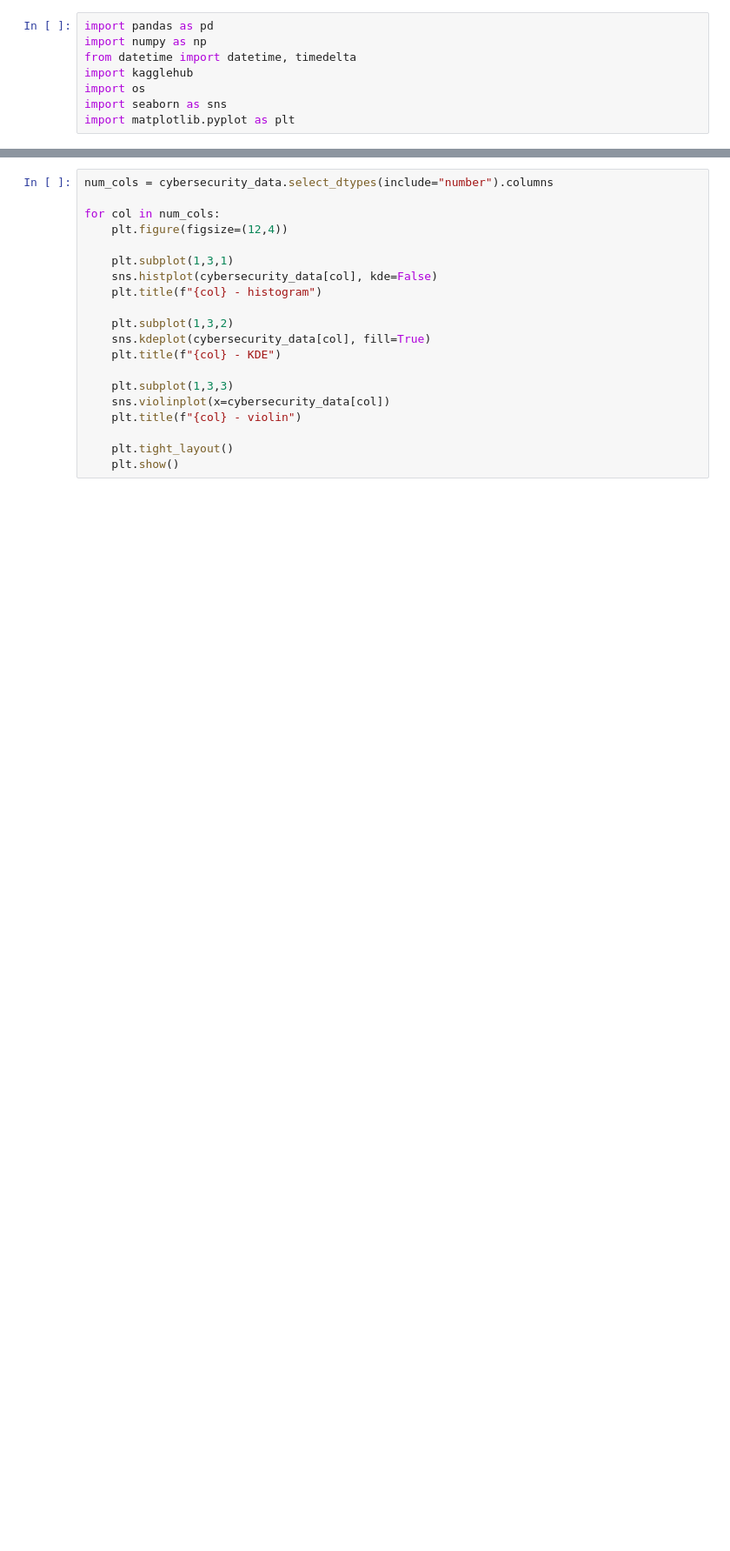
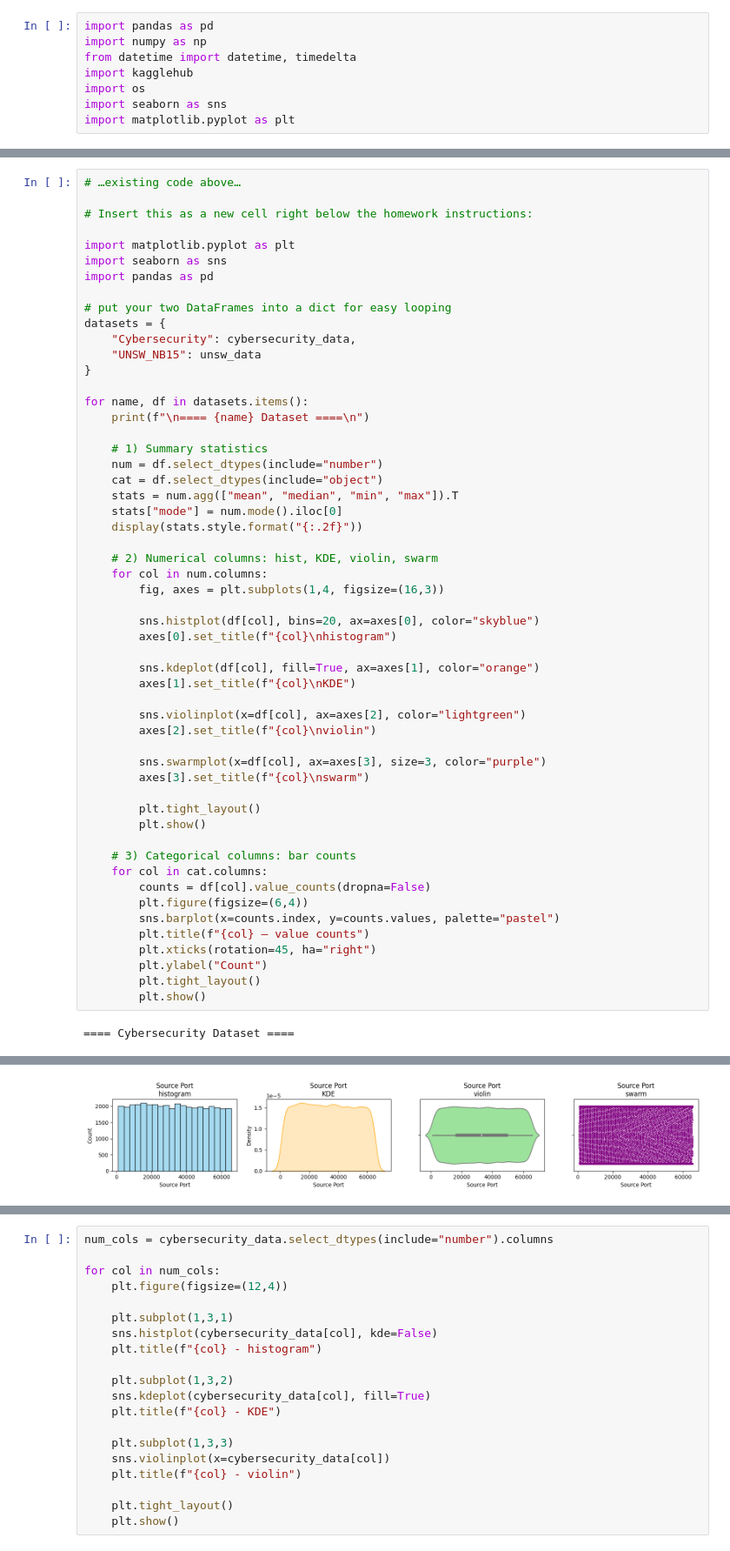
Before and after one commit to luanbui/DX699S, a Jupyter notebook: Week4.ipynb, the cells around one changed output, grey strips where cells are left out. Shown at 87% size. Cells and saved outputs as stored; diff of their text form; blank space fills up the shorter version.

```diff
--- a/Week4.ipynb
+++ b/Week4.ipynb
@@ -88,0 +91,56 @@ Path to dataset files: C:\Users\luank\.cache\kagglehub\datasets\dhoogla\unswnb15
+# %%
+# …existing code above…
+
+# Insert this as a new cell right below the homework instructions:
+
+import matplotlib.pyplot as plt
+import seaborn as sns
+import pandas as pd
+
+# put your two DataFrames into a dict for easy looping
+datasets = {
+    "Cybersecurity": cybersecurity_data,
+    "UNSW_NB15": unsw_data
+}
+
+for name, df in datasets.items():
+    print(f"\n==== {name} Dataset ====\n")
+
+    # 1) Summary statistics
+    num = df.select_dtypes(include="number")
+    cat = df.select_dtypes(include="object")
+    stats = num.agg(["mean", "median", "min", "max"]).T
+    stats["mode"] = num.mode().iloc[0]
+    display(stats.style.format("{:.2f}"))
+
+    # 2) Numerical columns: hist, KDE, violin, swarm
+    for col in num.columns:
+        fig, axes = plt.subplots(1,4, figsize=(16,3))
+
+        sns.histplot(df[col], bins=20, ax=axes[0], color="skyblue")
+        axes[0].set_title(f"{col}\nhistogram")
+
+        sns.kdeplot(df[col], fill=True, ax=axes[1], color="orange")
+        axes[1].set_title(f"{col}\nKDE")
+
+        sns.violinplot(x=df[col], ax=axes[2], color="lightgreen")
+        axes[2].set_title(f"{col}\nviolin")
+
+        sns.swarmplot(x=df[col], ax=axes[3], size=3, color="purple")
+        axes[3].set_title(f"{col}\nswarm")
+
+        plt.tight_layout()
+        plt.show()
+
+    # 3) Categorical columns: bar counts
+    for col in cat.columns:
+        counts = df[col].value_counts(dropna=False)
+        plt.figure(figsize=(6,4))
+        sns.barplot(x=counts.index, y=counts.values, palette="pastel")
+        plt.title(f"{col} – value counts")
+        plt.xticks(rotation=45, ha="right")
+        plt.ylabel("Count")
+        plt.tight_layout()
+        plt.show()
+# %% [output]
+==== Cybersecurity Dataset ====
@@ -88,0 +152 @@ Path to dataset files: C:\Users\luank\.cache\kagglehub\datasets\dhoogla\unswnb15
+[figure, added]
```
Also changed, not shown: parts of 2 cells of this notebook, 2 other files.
* * *
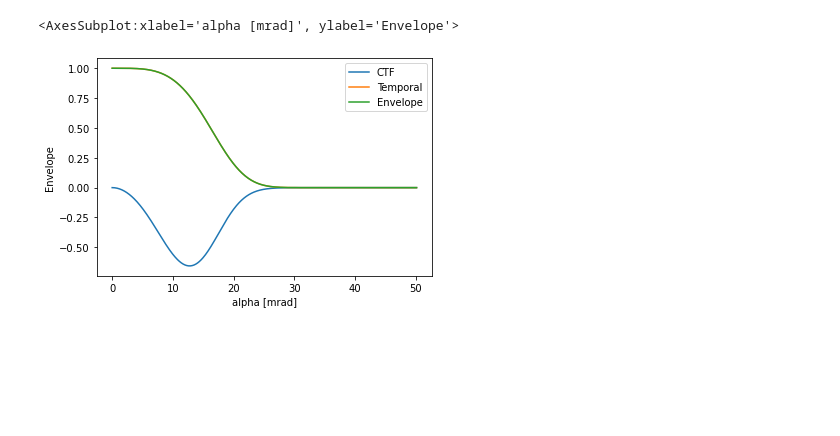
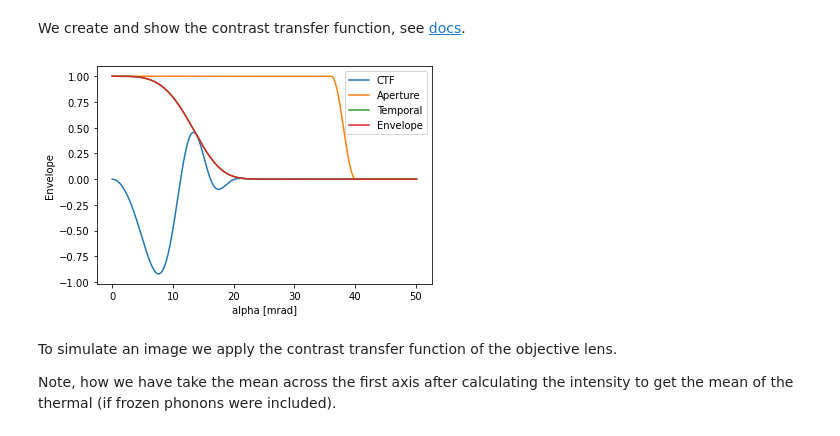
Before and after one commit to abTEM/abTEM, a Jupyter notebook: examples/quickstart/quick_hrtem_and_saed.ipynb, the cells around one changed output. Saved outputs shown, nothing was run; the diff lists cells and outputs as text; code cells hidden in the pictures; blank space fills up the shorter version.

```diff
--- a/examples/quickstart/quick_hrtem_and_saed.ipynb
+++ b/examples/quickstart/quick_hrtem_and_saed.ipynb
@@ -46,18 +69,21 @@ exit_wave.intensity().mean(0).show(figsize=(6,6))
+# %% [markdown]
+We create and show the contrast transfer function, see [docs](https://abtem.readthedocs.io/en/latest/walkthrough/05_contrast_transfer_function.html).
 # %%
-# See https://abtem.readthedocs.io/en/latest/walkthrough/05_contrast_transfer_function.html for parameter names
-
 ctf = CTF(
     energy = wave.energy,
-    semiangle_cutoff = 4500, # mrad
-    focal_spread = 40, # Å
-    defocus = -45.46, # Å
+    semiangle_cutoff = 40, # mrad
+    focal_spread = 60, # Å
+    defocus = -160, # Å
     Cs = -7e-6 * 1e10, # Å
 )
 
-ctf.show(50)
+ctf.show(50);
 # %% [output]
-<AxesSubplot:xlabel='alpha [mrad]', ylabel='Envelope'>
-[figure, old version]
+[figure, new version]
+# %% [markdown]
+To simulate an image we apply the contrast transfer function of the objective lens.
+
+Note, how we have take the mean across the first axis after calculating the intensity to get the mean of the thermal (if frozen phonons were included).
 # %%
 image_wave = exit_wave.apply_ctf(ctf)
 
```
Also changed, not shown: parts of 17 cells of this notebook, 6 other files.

- Task directions: Find the lines that mention "html" in the entries and show them.

- Output below:
+We create and show the contrast transfer function, see [docs](https://abtem.readthedocs.io/en/latest/walkthrough/05_contrast_transfer_function.html).
-# See https://abtem.readthedocs.io/en/latest/walkthrough/05_contrast_transfer_function.html for parameter names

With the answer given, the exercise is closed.